_Excerpts from a dataset_
*** Begin section ***

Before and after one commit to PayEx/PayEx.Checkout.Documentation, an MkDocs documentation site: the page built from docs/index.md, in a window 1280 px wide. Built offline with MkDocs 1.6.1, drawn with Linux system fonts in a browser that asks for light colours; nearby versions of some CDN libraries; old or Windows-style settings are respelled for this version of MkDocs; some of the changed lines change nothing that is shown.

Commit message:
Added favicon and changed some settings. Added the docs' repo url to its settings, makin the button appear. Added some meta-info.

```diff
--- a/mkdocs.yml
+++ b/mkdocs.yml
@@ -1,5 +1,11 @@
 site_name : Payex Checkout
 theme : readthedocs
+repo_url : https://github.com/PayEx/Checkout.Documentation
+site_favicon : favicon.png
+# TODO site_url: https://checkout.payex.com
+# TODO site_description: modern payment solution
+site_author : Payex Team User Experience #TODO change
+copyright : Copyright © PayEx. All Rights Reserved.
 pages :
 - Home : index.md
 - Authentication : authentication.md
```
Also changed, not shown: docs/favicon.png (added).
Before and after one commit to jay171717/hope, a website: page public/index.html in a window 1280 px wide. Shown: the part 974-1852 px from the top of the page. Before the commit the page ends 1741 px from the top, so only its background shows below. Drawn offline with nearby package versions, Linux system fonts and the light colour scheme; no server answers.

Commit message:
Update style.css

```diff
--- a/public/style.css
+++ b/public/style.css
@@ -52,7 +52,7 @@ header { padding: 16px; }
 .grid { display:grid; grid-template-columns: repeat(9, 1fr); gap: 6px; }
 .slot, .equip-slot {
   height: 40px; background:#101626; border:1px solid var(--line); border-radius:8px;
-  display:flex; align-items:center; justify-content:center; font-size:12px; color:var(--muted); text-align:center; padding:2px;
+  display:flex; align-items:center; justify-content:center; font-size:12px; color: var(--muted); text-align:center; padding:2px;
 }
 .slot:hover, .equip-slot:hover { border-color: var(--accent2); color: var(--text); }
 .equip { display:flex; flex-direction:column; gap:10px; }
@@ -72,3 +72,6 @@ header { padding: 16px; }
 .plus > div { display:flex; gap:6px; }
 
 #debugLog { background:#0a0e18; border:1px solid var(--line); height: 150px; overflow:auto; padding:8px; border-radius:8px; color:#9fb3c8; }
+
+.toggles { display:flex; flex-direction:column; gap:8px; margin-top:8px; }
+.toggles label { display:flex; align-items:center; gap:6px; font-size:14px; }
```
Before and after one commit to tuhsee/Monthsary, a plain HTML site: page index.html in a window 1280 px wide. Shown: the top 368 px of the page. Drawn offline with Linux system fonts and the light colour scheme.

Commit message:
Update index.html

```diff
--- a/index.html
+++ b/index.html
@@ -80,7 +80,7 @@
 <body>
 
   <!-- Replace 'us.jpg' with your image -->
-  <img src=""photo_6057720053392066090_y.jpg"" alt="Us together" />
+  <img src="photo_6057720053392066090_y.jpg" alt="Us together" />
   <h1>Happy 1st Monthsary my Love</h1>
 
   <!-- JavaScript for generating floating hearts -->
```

*** End section ***

_Work instructions_
In the answer, each line of the data must appear exactly as written.

_Expected output_
Before and after one commit to PayEx/PayEx.Checkout.Documentation, an MkDocs documentation site: the page built from docs/index.md, in a window 1280 px wide. Built offline with MkDocs 1.6.1, drawn with Linux system fonts in a browser that asks for light colours; nearby versions of some CDN libraries; old or Windows-style settings are respelled for this version of MkDocs; some of the changed lines change nothing that is shown.

Commit message:
Added favicon and changed some settings. Added the docs' repo url to its settings, makin the button appear. Added some meta-info.

```diff
--- a/mkdocs.yml
+++ b/mkdocs.yml
@@ -1,5 +1,11 @@
 site_name : Payex Checkout
 theme : readthedocs
+repo_url : https://github.com/PayEx/Checkout.Documentation
+site_favicon : favicon.png
+# TODO site_url: https://checkout.payex.com
+# TODO site_description: modern payment solution
+site_author : Payex Team User Experience #TODO change
+copyright : Copyright © PayEx. All Rights Reserved.
 pages :
 - Home : index.md
 - Authentication : authentication.md
```
Also changed, not shown: docs/favicon.png (added).
Before and after one commit to jay171717/hope, a website: page public/index.html in a window 1280 px wide. Shown: the part 974-1852 px from the top of the page. Before the commit the page ends 1741 px from the top, so only its background shows below. Drawn offline with nearby package versions, Linux system fonts and the light colour scheme; no server answers.

Commit message:
Update style.css

```diff
--- a/public/style.css
+++ b/public/style.css
@@ -52,7 +52,7 @@ header { padding: 16px; }
 .grid { display:grid; grid-template-columns: repeat(9, 1fr); gap: 6px; }
 .slot, .equip-slot {
   height: 40px; background:#101626; border:1px solid var(--line); border-radius:8px;
-  display:flex; align-items:center; justify-content:center; font-size:12px; color:var(--muted); text-align:center; padding:2px;
+  display:flex; align-items:center; justify-content:center; font-size:12px; color: var(--muted); text-align:center; padding:2px;
 }
 .slot:hover, .equip-slot:hover { border-color: var(--accent2); color: var(--text); }
 .equip { display:flex; flex-direction:column; gap:10px; }
@@ -72,3 +72,6 @@ header { padding: 16px; }
 .plus > div { display:flex; gap:6px; }
 
 #debugLog { background:#0a0e18; border:1px solid var(--line); height: 150px; overflow:auto; padding:8px; border-radius:8px; color:#9fb3c8; }
+
+.toggles { display:flex; flex-direction:column; gap:8px; margin-top:8px; }
+.toggles label { display:flex; align-items:center; gap:6px; font-size:14px; }
```
Before and after one commit to tuhsee/Monthsary, a plain HTML site: page index.html in a window 1280 px wide. Shown: the top 368 px of the page. Drawn offline with Linux system fonts and the light colour scheme.

Commit message:
Update index.html

```diff
--- a/index.html
+++ b/index.html
@@ -80,7 +80,7 @@
 <body>
 
   <!-- Replace 'us.jpg' with your image -->
-  <img src=""photo_6057720053392066090_y.jpg"" alt="Us together" />
+  <img src="photo_6057720053392066090_y.jpg" alt="Us together" />
   <h1>Happy 1st Monthsary my Love</h1>
 
   <!-- JavaScript for generating floating hearts -->
```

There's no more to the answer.